Dozens of rallies and protests took place across the country, from Boise to New York, from Texas to South Dakota.  2,000 turned up at the capitol of New York, Albany, while another 1,000 rallied in Connecticut.   At least 12 other states saw rallies of varying sizes at their state capitols.  Several hundred people turned out for a rally in Prosser.

Other events across the country drew anywhere from a few dozen, to hundreds of people.  Numerous reports indicated dozens of rallies in excess of 1,000 or more.   So what did the federal government think of this?

According to a report from Fox News that has resurfaced,  apparently federal security officials believe Americans exercising their First Amendment rights by way of protest are viewed as low-level terrorists.   A written exam given by the Pentagon labels protests as form of low-level terrorism. The exam is part of a Department of Defense routine employee training.   It includes a very interesting multiple-choice question.   From the Fox News report:

The written exam, given as part of Department of Defense employees’ routine training, includes a multiple-choice question that asks:

“Which of the following is an example of low-level terrorism?”

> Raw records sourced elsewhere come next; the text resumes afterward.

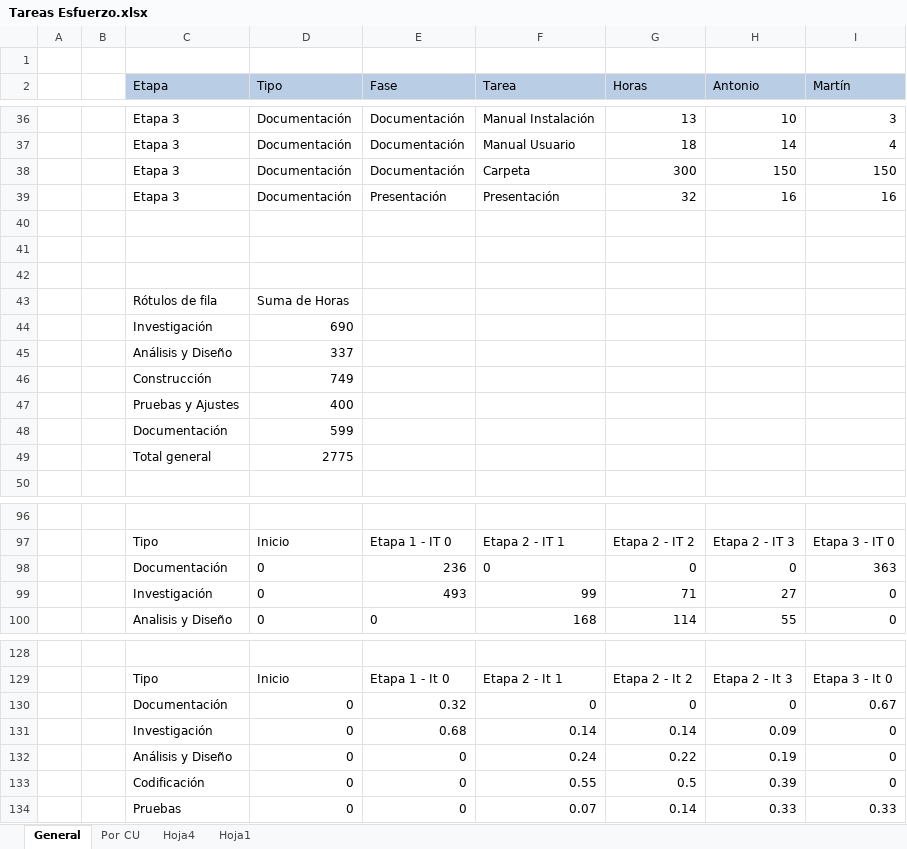
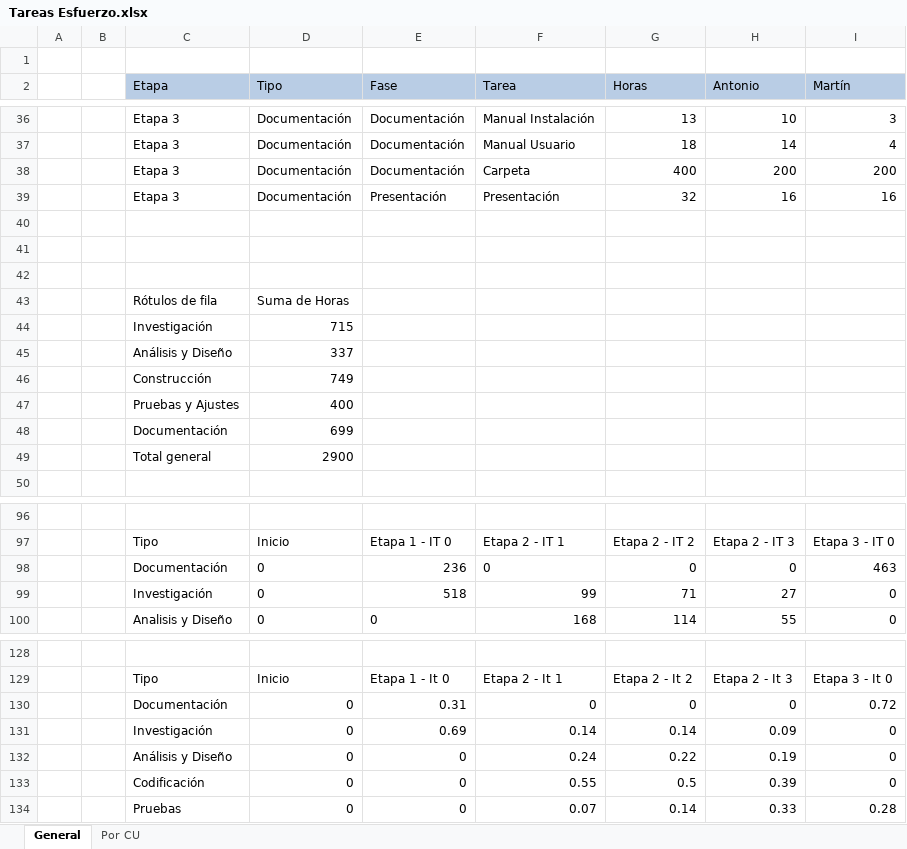
Before and after one commit to ceduardo2901/geolocalizacion-uas, an Excel workbook: doc/Metricas/Tareas Esfuerzo.xlsx, sheet General, drawn as a sheet; only a part is shown, gaps mark what is left out; values as stored, in another font and other column widths than the file's, no borders; charts and pictures not drawn; the diff covers the shown part only; the diff names each change by its address in the sheet, - before the commit and + after, or states it on an @@ line.

```diff
--- a/doc/Metricas/Tareas Esfuerzo.xlsx (sheet General)
+++ b/doc/Metricas/Tareas Esfuerzo.xlsx (sheet General)
-sheet tab: Hoja4
-sheet tab: Hoja1
-G38 (Horas): 300
+G38 (Horas): 400
-H38 (Antonio): 150
+H38 (Antonio): 200
-I38 (Martín): 150
+I38 (Martín): 200
-D44 (Tipo): 690
+D44 (Tipo): 715
-D48 (Tipo): 599
+D48 (Tipo): 699
-D49 (Tipo): 2775
+D49 (Tipo): 2900
-I98 (Martín): 363
+I98 (Martín): 463
-E99 (Fase): 493
+E99 (Fase): 518
-E130 (Fase): 0.32
+E130 (Fase): 0.31
-I130 (Martín): 0.67
+I130 (Martín): 0.72
-E131 (Fase): 0.68
+E131 (Fase): 0.69
-I134 (Martín): 0.33
+I134 (Martín): 0.28
```
Also changed, not shown: 26 edited cells elsewhere in this sheet, charts or pictures.
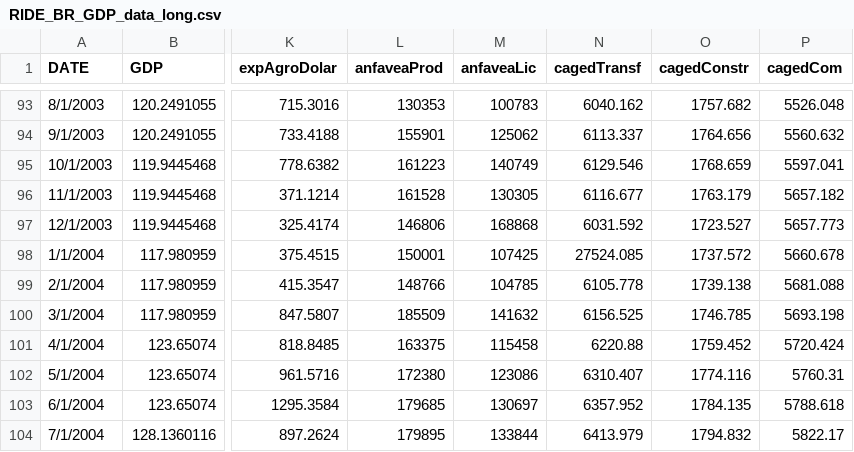
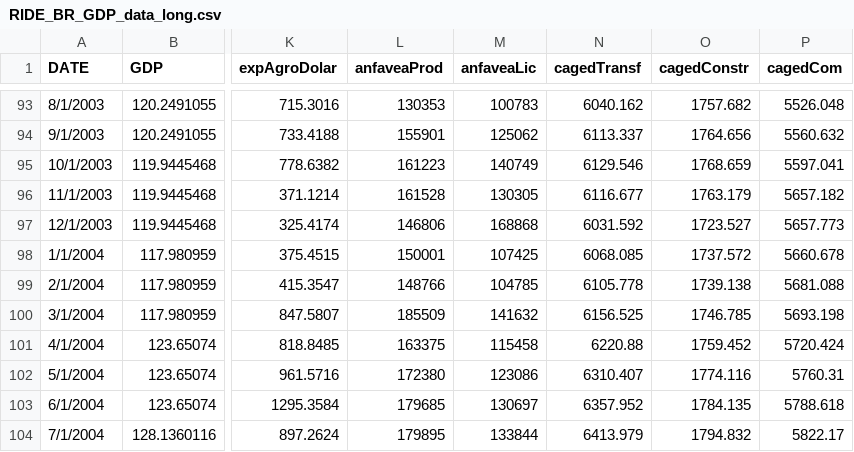
Before and after one commit to rrsguim/PhD_Economics, a CSV file: RIDE/RIDE_BR_GDP_data_long.csv, drawn as a sheet; only a part is shown, gaps mark what is left out; the diff names each change by its address in the sheet, - before the commit and + after, or states it on an @@ line.

Commit message:
Update RIDE_BR_GDP_data_long.csv

```diff
--- a/RIDE/RIDE_BR_GDP_data_long.csv
+++ b/RIDE/RIDE_BR_GDP_data_long.csv
-N98 (cagedTransf): 27524.085
+N98 (cagedTransf): 6068.085
```
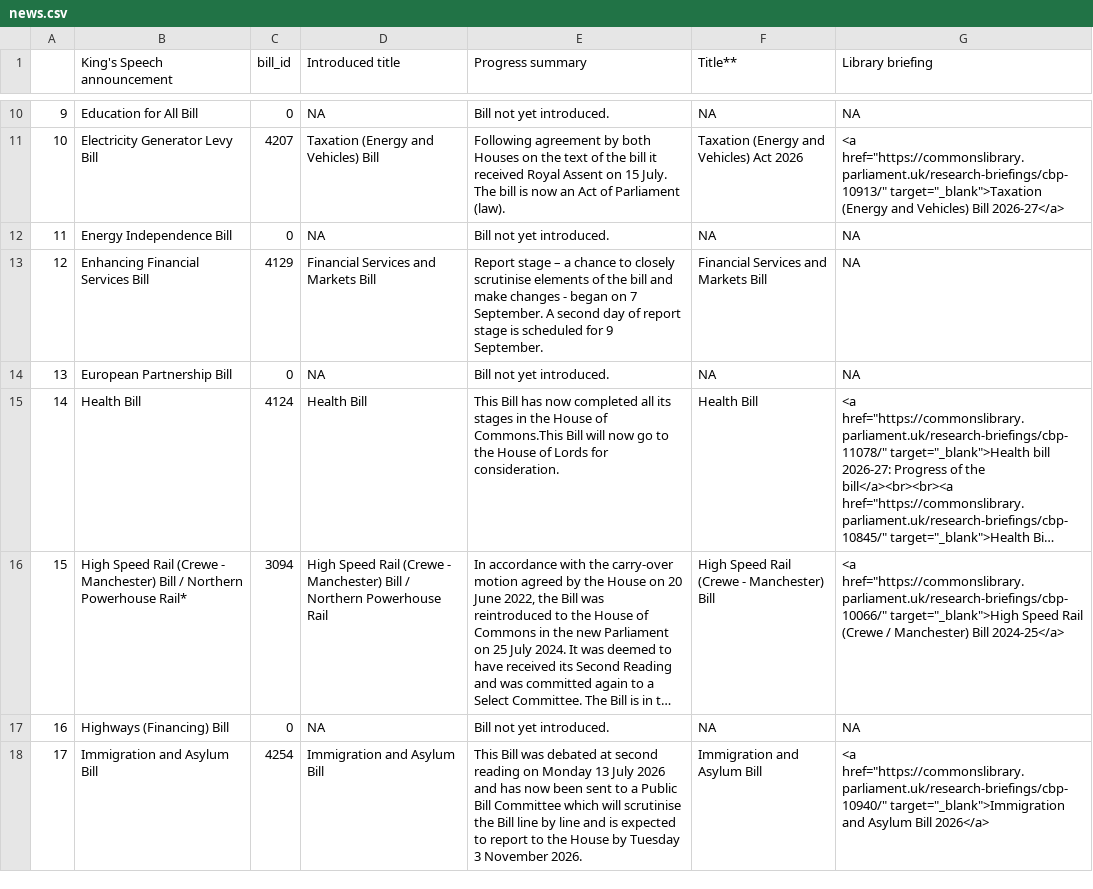
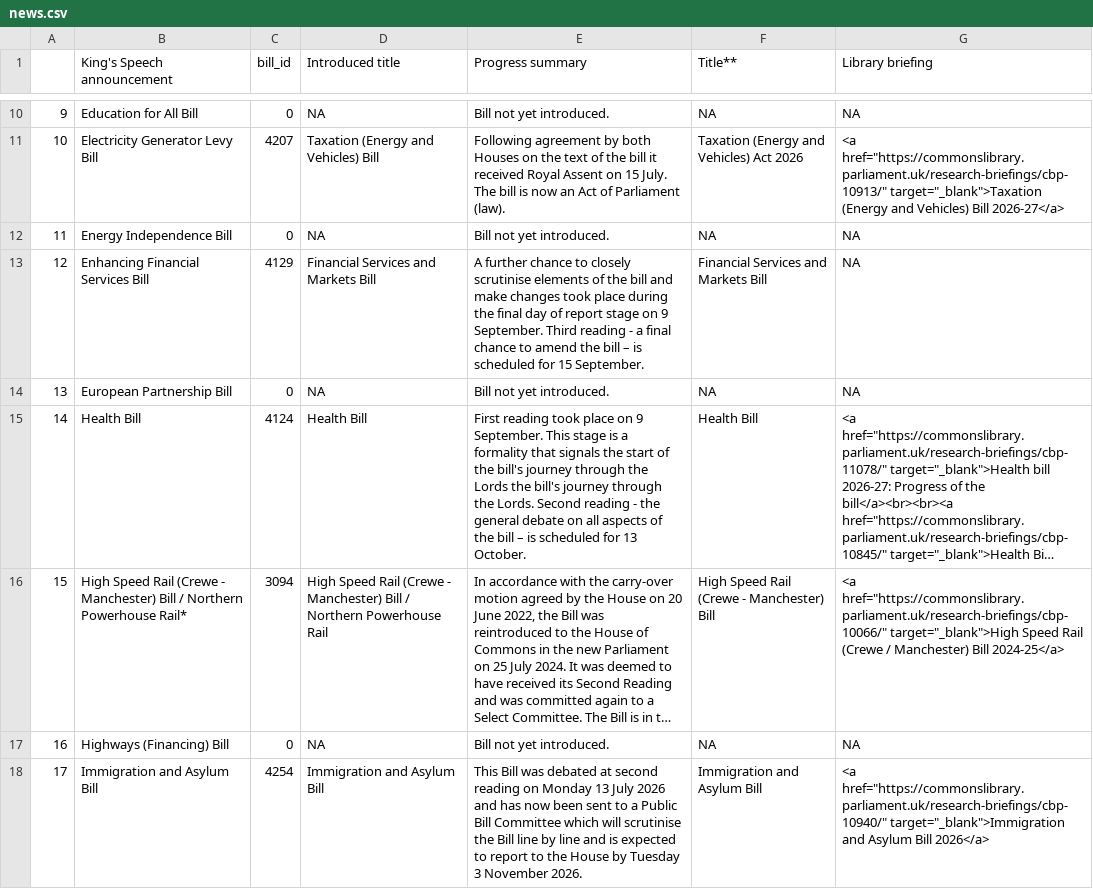
Before and after one commit to leahyc-parliament/kings_speech_bills, a CSV file: app_data/news.csv, drawn as a sheet; only a part is shown, gaps mark what is left out; long unchanged cells end in …; the diff covers the shown part only; the diff names each change by its address in the sheet, - before the commit and + after, or states it on an @@ line.

```diff
--- a/app_data/news.csv
+++ b/app_data/news.csv
-E13 (Progress summary): Report stage – a chance to closely scrutinise elements of the bill and make changes - began on 7 September. A second day of report stage is scheduled for 9 September.
+E13 (Progress summary): A further chance to closely scrutinise elements of the bill and make changes took place during the final day of report stage on 9 September. Third reading - a final chance to amend the bill – is scheduled for 15 September.
-E15 (Progress summary): This Bill has now completed all its stages in the House of Commons.This Bill will now go to the House of Lords for consideration.
+E15 (Progress summary): First reading took place on 9 September. This stage is a formality that signals the start of the bill's journey through the Lords the bill's journey through the Lords. Second reading - the general debate on all aspects of the bill – is scheduled for 13 October.
```
Also changed, not shown: 3 edited cells elsewhere in this file, app_data/download_file.csv.
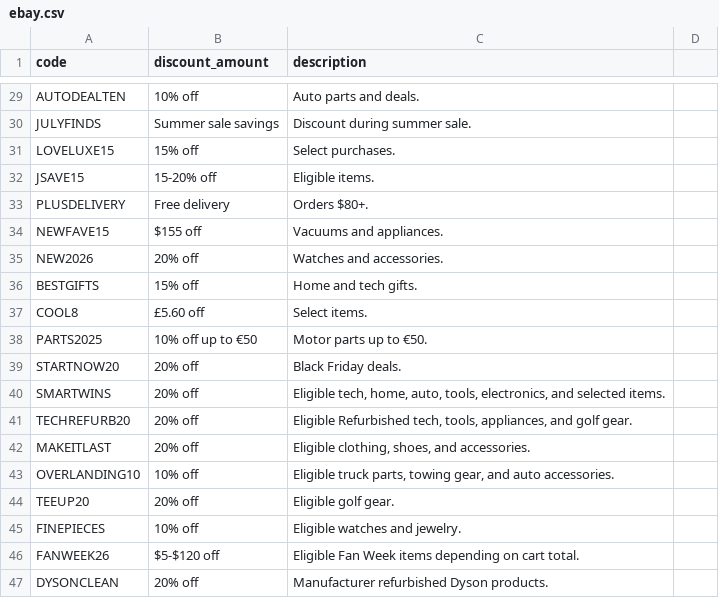
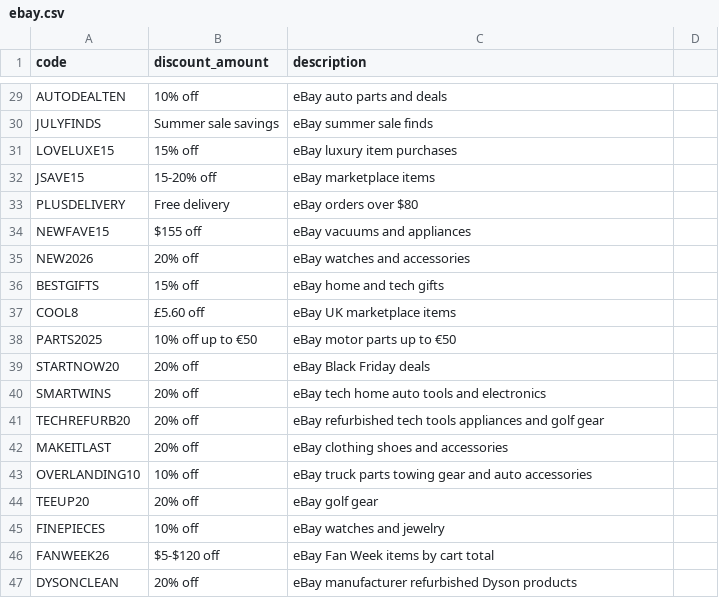
Before and after one commit to marketfix/spendless, a CSV file: lists/ebay.csv, drawn as a sheet; only a part is shown, gaps mark what is left out; the diff covers the shown part only; the diff names each change by its address in the sheet, - before the commit and + after, or states it on an @@ line.

Commit message:
Rewrite eBay coupon descriptions

```diff
--- a/lists/ebay.csv
+++ b/lists/ebay.csv
-C29 (description): Auto parts and deals.
+C29 (description): eBay auto parts and deals
-C30 (description): Discount during summer sale.
+C30 (description): eBay summer sale finds
-C31 (description): Select purchases.
+C31 (description): eBay luxury item purchases
-C32 (description): Eligible items.
+C32 (description): eBay marketplace items
-C33 (description): Orders $80+.
+C33 (description): eBay orders over $80
-C34 (description): Vacuums and appliances.
+C34 (description): eBay vacuums and appliances
-C35 (description): Watches and accessories.
+C35 (description): eBay watches and accessories
-C36 (description): Home and tech gifts.
+C36 (description): eBay home and tech gifts
-C37 (description): Select items.
+C37 (description): eBay UK marketplace items
-C38 (description): Motor parts up to €50.
+C38 (description): eBay motor parts up to €50
-C39 (description): Black Friday deals.
+C39 (description): eBay Black Friday deals
-C40 (description): Eligible tech, home, auto, tools, electronics, and selected items.
+C40 (description): eBay tech home auto tools and electronics
-C41 (description): Eligible Refurbished tech, tools, appliances, and golf gear.
+C41 (description): eBay refurbished tech tools appliances and golf gear
-C42 (description): Eligible clothing, shoes, and accessories.
+C42 (description): eBay clothing shoes and accessories
-C43 (description): Eligible truck parts, towing gear, and auto accessories.
+C43 (description): eBay truck parts towing gear and auto accessories
-C44 (description): Eligible golf gear.
+C44 (description): eBay golf gear
-C45 (description): Eligible watches and jewelry.
+C45 (description): eBay watches and jewelry
-C46 (description): Eligible Fan Week items depending on cart total.
+C46 (description): eBay Fan Week items by cart total
-C47 (description): Manufacturer refurbished Dyson products.
+C47 (description): eBay manufacturer refurbished Dyson products
```
Also changed, not shown: 29 edited cells elsewhere in this file.
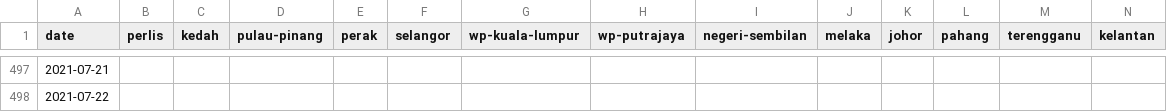
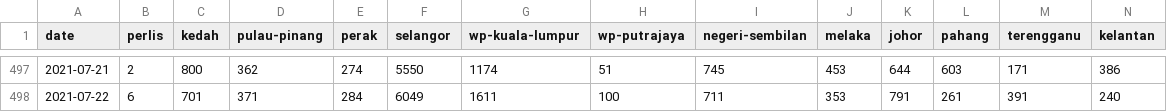
Before and after one commit to yanbin43/Data-COVID19-Malaysia, a CSV file: new_by_state.csv, drawn as a sheet; only a part is shown, gaps mark what is left out; the diff covers the shown part only; the diff names each change by its address in the sheet, - before the commit and + after, or states it on an @@ line.

```diff
--- a/new_by_state.csv
+++ b/new_by_state.csv
-B497 (perlis): (empty)
+B497 (perlis): 2
-C497 (kedah): (empty)
+C497 (kedah): 800
-D497 (pulau-pinang): (empty)
+D497 (pulau-pinang): 362
-E497 (perak): (empty)
+E497 (perak): 274
-F497 (selangor): (empty)
+F497 (selangor): 5550
-G497 (wp-kuala-lumpur): (empty)
+G497 (wp-kuala-lumpur): 1174
-H497 (wp-putrajaya): (empty)
+H497 (wp-putrajaya): 51
-I497 (negeri-sembilan): (empty)
+I497 (negeri-sembilan): 745
-J497 (melaka): (empty)
+J497 (melaka): 453
-K497 (johor): (empty)
+K497 (johor): 644
-L497 (pahang): (empty)
+L497 (pahang): 603
-M497 (terengganu): (empty)
+M497 (terengganu): 171
-N497 (kelantan): (empty)
+N497 (kelantan): 386
-B498 (perlis): (empty)
+B498 (perlis): 6
-C498 (kedah): (empty)
+C498 (kedah): 701
-D498 (pulau-pinang): (empty)
+D498 (pulau-pinang): 371
-E498 (perak): (empty)
+E498 (perak): 284
-F498 (selangor): (empty)
+F498 (selangor): 6049
-G498 (wp-kuala-lumpur): (empty)
+G498 (wp-kuala-lumpur): 1611
-H498 (wp-putrajaya): (empty)
+H498 (wp-putrajaya): 100
-I498 (negeri-sembilan): (empty)
+I498 (negeri-sembilan): 711
-J498 (melaka): (empty)
+J498 (melaka): 353
-K498 (johor): (empty)
+K498 (johor): 791
-L498 (pahang): (empty)
+L498 (pahang): 261
-M498 (terengganu): (empty)
+M498 (terengganu): 391
-N498 (kelantan): (empty)
+N498 (kelantan): 240
```
Also changed, not shown: 134 edited cells elsewhere in this file.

— Attacking the Pentagon

— IEDs

— Hate crimes against racial groups

— Protests

The correct answer, according to the exam, is "Protests."

Since this report surfaced, Pentagon officials say they have reworked the tests and removed that question.  But critics say the intent of the question is just one of a number of areas where the federal government appears to viewing it's own citizenry as a threat. The Pentagon has not offered evidence that that question has indeed been removed from Defense Department employee training.

The most recent version of what is called the National Defense Authorization Act passed by Congress contains language that would allow Americans or people who are here lawfully to be detained by the government.   The clause that allows for that is called Authorization for use of Military Force, or AUMF.

This allows the government to detain citizens it believes are engaged in threatening or terrorist-type activities.    Referring to the preceeding Pentagon test, where protestors were viewed as low-level terrorists,  this could be considered alarming.

Apparently, however, certain types of protests are not viewed as low-level terrorism though.  If that were the case, the Occupy Wall St. movements across the country would have filled federal jails with thousands of people.   It's only when certain political groups become active that the feds appear to pay close attention.